Revision comparison data:
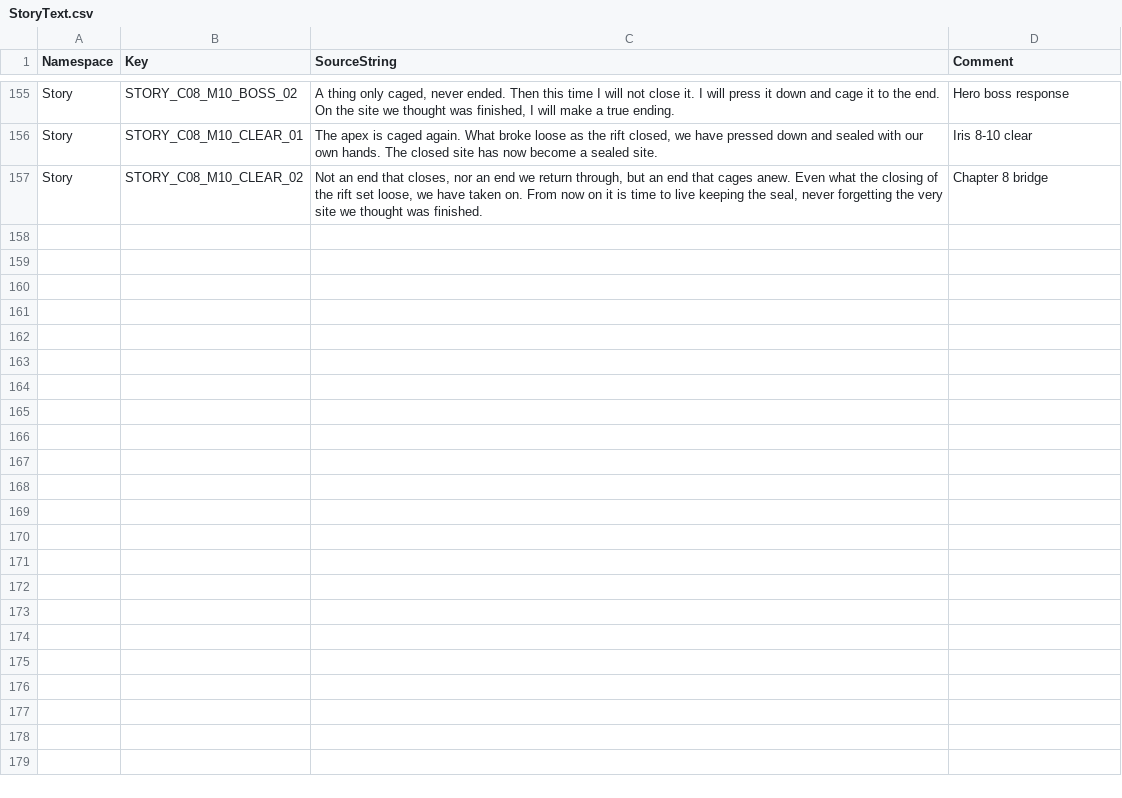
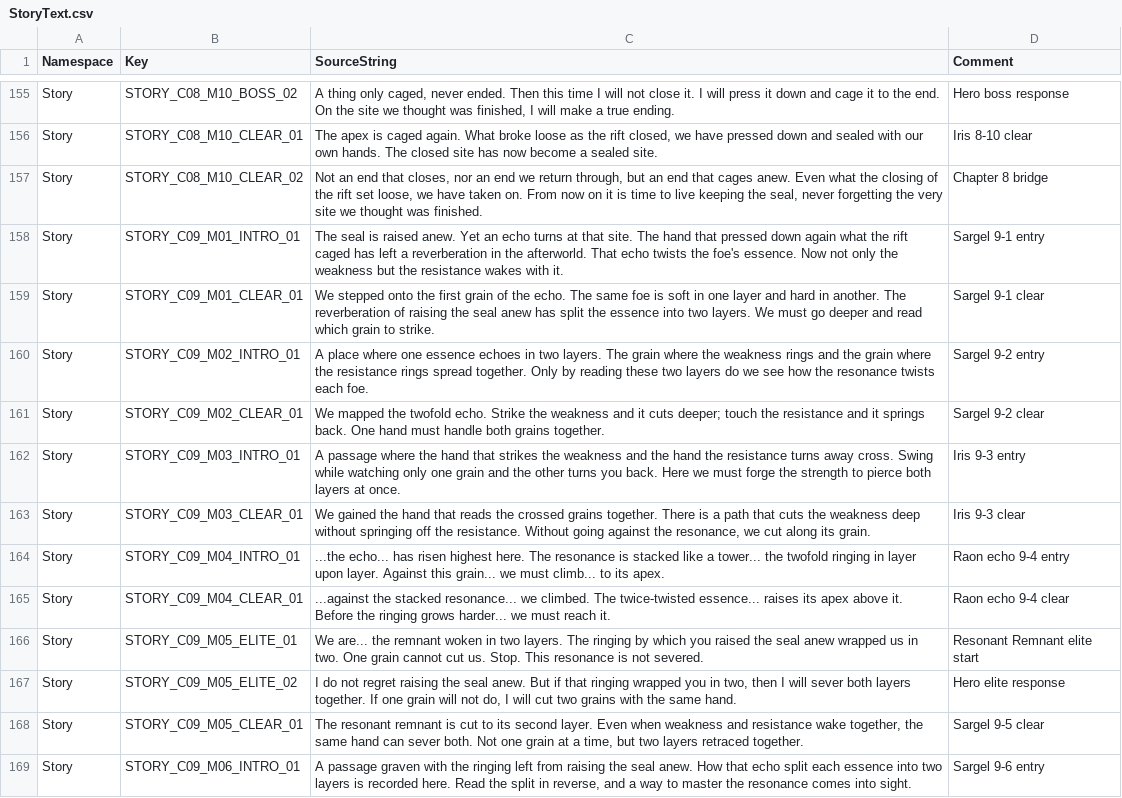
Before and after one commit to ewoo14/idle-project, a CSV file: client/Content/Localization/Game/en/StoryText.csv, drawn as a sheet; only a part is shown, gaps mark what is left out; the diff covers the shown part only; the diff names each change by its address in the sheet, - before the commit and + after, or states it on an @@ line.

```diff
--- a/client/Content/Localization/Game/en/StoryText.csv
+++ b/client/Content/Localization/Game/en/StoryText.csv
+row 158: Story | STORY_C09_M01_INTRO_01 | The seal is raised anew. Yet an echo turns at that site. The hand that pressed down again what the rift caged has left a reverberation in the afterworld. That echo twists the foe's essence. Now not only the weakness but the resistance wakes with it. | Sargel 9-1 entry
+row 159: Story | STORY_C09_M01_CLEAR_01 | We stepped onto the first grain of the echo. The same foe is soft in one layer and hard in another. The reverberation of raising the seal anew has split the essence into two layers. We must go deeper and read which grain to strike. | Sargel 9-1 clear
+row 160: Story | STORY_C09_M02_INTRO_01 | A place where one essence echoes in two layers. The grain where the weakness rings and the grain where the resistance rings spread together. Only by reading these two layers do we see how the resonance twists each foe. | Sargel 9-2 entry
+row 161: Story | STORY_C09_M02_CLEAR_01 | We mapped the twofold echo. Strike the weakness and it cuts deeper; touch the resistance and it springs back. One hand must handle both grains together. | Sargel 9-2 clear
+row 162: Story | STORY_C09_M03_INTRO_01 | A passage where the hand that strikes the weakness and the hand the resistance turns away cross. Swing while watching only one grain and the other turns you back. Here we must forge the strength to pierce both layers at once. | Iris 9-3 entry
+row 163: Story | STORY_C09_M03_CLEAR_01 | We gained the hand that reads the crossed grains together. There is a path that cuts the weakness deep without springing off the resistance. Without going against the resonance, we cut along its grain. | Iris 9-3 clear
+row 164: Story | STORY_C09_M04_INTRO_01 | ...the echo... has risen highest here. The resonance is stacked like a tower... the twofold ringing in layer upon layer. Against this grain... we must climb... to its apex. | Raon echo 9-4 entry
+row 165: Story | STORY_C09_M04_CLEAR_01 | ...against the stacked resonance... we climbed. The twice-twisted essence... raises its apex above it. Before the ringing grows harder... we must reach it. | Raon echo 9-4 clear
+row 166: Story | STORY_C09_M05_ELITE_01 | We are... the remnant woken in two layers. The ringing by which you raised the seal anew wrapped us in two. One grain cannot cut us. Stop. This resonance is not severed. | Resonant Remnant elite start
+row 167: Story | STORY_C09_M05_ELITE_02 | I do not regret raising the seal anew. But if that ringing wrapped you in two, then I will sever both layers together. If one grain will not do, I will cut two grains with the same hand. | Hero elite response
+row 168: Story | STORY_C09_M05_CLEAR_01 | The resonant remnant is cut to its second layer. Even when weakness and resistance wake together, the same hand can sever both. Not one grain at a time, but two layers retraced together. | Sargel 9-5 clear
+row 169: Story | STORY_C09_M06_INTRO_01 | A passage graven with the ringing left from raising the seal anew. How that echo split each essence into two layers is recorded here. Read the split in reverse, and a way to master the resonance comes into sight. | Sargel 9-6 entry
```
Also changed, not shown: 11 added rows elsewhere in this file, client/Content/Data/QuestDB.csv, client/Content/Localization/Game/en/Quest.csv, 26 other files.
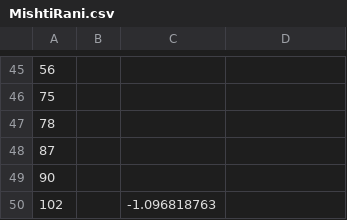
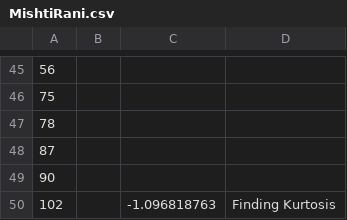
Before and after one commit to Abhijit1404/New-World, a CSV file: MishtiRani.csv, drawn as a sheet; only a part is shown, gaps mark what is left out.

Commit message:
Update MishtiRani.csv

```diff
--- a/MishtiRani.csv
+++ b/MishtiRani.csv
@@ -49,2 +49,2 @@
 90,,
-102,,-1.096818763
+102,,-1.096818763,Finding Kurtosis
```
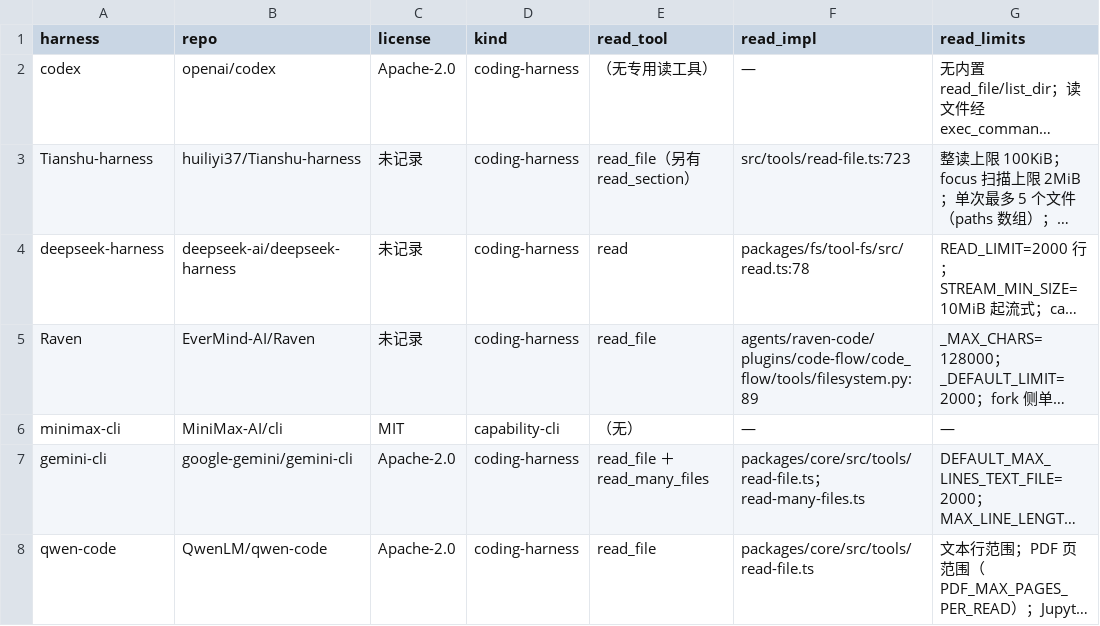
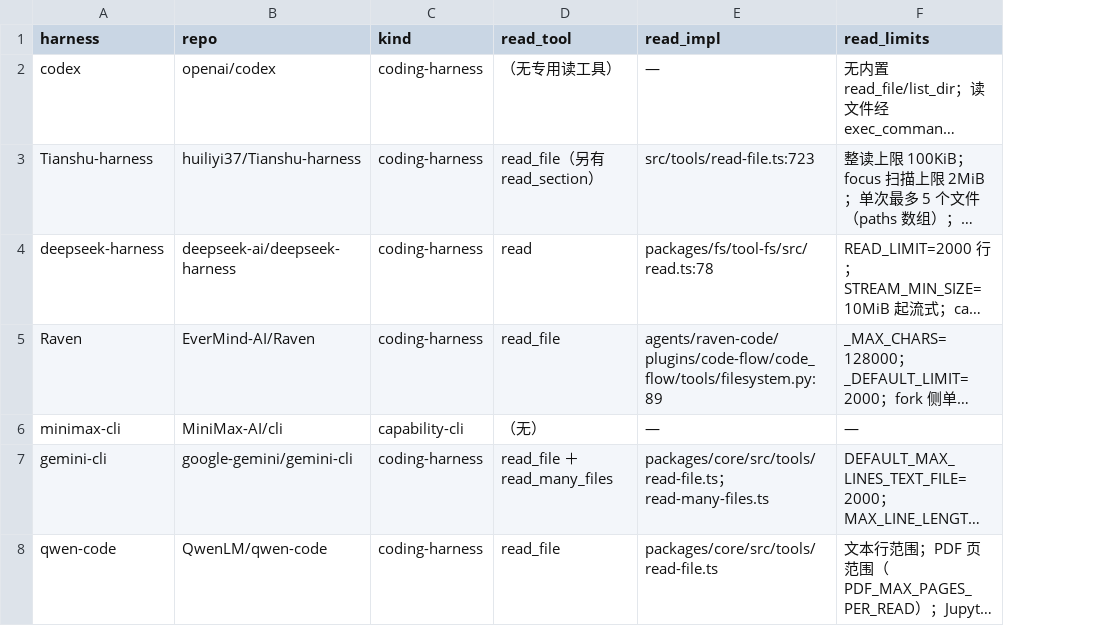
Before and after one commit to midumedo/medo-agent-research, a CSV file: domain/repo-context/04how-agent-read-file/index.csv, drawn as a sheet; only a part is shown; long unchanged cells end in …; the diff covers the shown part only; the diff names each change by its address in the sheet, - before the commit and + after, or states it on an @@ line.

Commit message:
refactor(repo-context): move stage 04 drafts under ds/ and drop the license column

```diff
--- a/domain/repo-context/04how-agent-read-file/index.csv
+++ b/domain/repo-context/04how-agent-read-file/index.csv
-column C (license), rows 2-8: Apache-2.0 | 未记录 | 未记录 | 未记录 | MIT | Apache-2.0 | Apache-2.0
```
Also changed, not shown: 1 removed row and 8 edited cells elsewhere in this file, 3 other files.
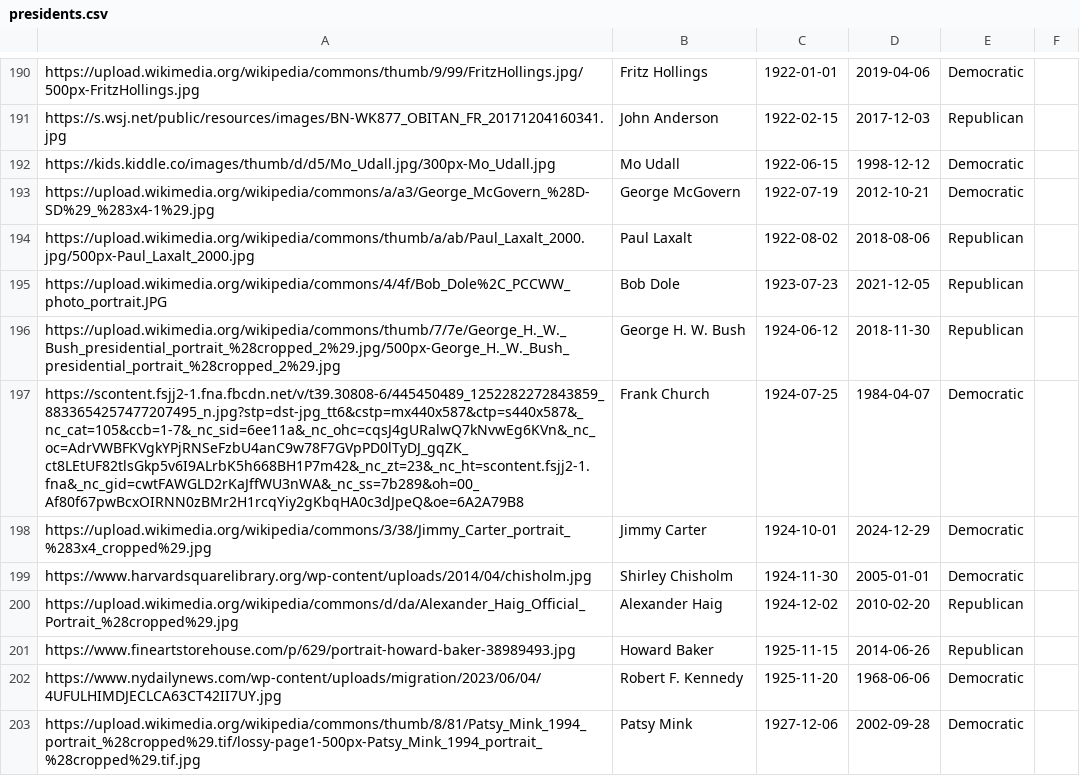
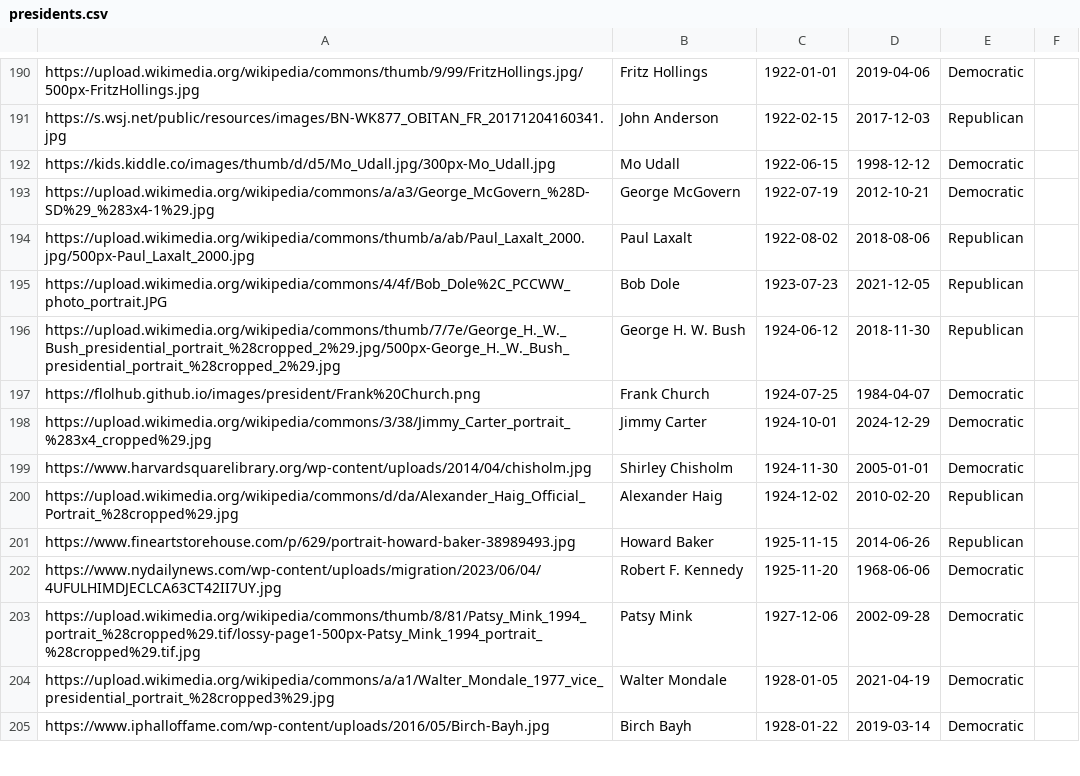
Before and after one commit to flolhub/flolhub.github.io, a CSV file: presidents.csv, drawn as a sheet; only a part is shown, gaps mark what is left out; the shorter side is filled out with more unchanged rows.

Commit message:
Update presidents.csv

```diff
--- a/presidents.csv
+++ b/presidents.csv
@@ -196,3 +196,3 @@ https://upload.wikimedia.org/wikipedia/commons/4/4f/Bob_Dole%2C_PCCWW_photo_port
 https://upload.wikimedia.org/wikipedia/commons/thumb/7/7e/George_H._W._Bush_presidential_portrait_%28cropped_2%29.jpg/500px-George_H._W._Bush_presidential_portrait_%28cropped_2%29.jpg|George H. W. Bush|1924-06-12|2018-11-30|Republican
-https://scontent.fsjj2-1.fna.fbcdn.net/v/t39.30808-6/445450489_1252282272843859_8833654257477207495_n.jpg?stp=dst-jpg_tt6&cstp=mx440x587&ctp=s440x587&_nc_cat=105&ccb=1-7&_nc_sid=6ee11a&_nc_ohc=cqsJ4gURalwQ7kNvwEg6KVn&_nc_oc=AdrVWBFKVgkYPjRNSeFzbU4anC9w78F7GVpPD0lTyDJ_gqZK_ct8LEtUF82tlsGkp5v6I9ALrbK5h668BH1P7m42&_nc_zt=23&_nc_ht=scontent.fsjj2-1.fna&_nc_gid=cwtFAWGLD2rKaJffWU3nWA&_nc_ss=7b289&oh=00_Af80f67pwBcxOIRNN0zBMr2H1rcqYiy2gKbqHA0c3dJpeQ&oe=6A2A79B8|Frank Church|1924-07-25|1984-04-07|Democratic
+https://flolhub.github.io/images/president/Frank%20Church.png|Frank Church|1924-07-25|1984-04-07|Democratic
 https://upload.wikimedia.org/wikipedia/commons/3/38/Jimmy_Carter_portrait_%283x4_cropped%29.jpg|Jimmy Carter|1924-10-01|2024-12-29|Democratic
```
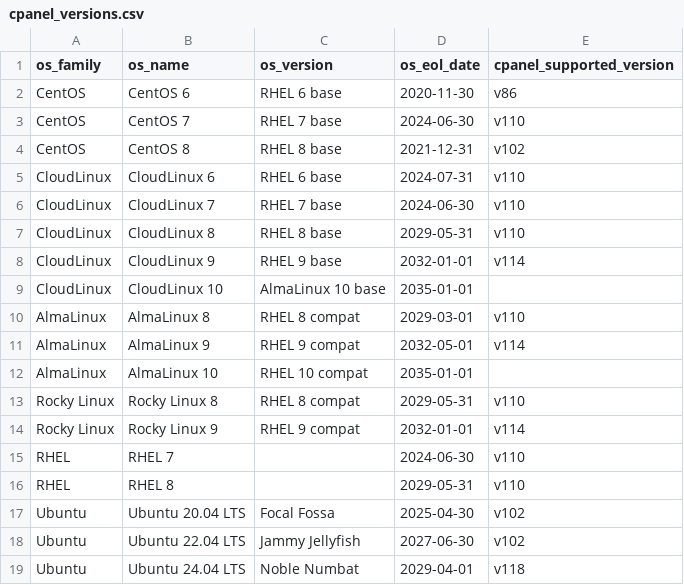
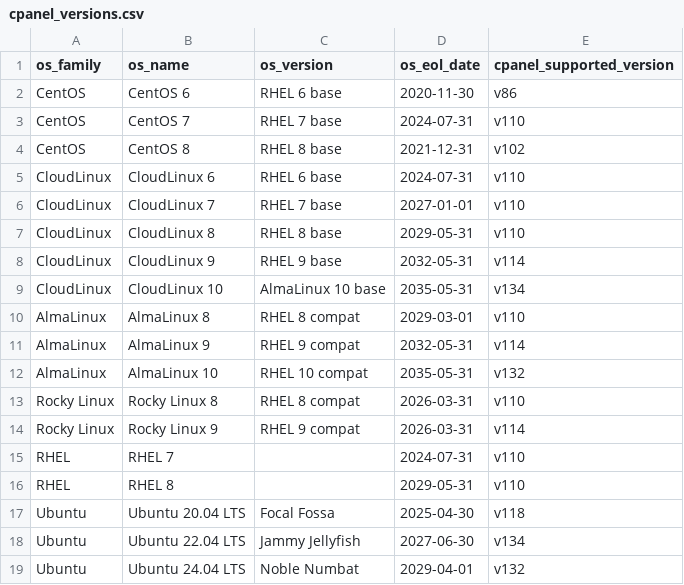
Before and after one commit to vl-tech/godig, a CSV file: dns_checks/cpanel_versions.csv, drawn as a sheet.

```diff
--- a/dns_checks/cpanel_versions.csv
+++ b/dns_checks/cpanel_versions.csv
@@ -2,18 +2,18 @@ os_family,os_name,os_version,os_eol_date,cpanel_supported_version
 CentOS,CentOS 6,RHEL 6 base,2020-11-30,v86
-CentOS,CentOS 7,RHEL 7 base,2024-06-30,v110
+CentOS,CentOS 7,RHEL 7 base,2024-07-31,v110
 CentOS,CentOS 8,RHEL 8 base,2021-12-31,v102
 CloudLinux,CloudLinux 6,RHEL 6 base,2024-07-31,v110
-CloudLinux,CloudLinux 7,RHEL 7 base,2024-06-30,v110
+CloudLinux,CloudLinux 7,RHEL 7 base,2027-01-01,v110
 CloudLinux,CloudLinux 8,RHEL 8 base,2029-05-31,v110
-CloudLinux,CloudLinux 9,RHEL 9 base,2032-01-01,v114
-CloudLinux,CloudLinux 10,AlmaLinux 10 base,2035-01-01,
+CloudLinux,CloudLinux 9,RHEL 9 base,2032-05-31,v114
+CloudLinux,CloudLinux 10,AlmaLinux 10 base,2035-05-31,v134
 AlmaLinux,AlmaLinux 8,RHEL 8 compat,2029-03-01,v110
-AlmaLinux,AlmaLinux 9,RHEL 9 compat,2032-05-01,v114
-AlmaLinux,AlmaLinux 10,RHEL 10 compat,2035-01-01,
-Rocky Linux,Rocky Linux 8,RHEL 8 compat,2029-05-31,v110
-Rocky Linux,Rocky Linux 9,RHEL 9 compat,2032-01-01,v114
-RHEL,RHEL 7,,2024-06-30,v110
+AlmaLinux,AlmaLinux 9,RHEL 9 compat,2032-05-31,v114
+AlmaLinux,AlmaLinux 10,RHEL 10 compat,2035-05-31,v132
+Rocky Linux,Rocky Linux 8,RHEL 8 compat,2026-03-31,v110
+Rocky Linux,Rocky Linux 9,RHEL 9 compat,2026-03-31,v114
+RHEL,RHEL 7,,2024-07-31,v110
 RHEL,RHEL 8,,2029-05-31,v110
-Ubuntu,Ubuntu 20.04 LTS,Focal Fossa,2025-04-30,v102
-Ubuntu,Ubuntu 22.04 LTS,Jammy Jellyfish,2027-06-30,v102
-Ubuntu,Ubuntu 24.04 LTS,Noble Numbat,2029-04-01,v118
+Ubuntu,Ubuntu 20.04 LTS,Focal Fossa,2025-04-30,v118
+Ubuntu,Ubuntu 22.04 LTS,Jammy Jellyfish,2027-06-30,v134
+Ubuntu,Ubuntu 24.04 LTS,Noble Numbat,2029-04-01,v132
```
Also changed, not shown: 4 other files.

INSTRUCTIONS FOR THE TASK:
Each line of the entries above that contains "base" must be copied into the answer.

ANSWER:
 CentOS,CentOS 6,RHEL 6 base,2020-11-30,v86
-CentOS,CentOS 7,RHEL 7 base,2024-06-30,v110
+CentOS,CentOS 7,RHEL 7 base,2024-07-31,v110
 CentOS,CentOS 8,RHEL 8 base,2021-12-31,v102
 CloudLinux,CloudLinux 6,RHEL 6 base,2024-07-31,v110
-CloudLinux,CloudLinux 7,RHEL 7 base,2024-06-30,v110
+CloudLinux,CloudLinux 7,RHEL 7 base,2027-01-01,v110
 CloudLinux,CloudLinux 8,RHEL 8 base,2029-05-31,v110
-CloudLinux,CloudLinux 9,RHEL 9 base,2032-01-01,v114
-CloudLinux,CloudLinux 10,AlmaLinux 10 base,2035-01-01,
+CloudLinux,CloudLinux 9,RHEL 9 base,2032-05-31,v114
+CloudLinux,CloudLinux 10,AlmaLinux 10 base,2035-05-31,v134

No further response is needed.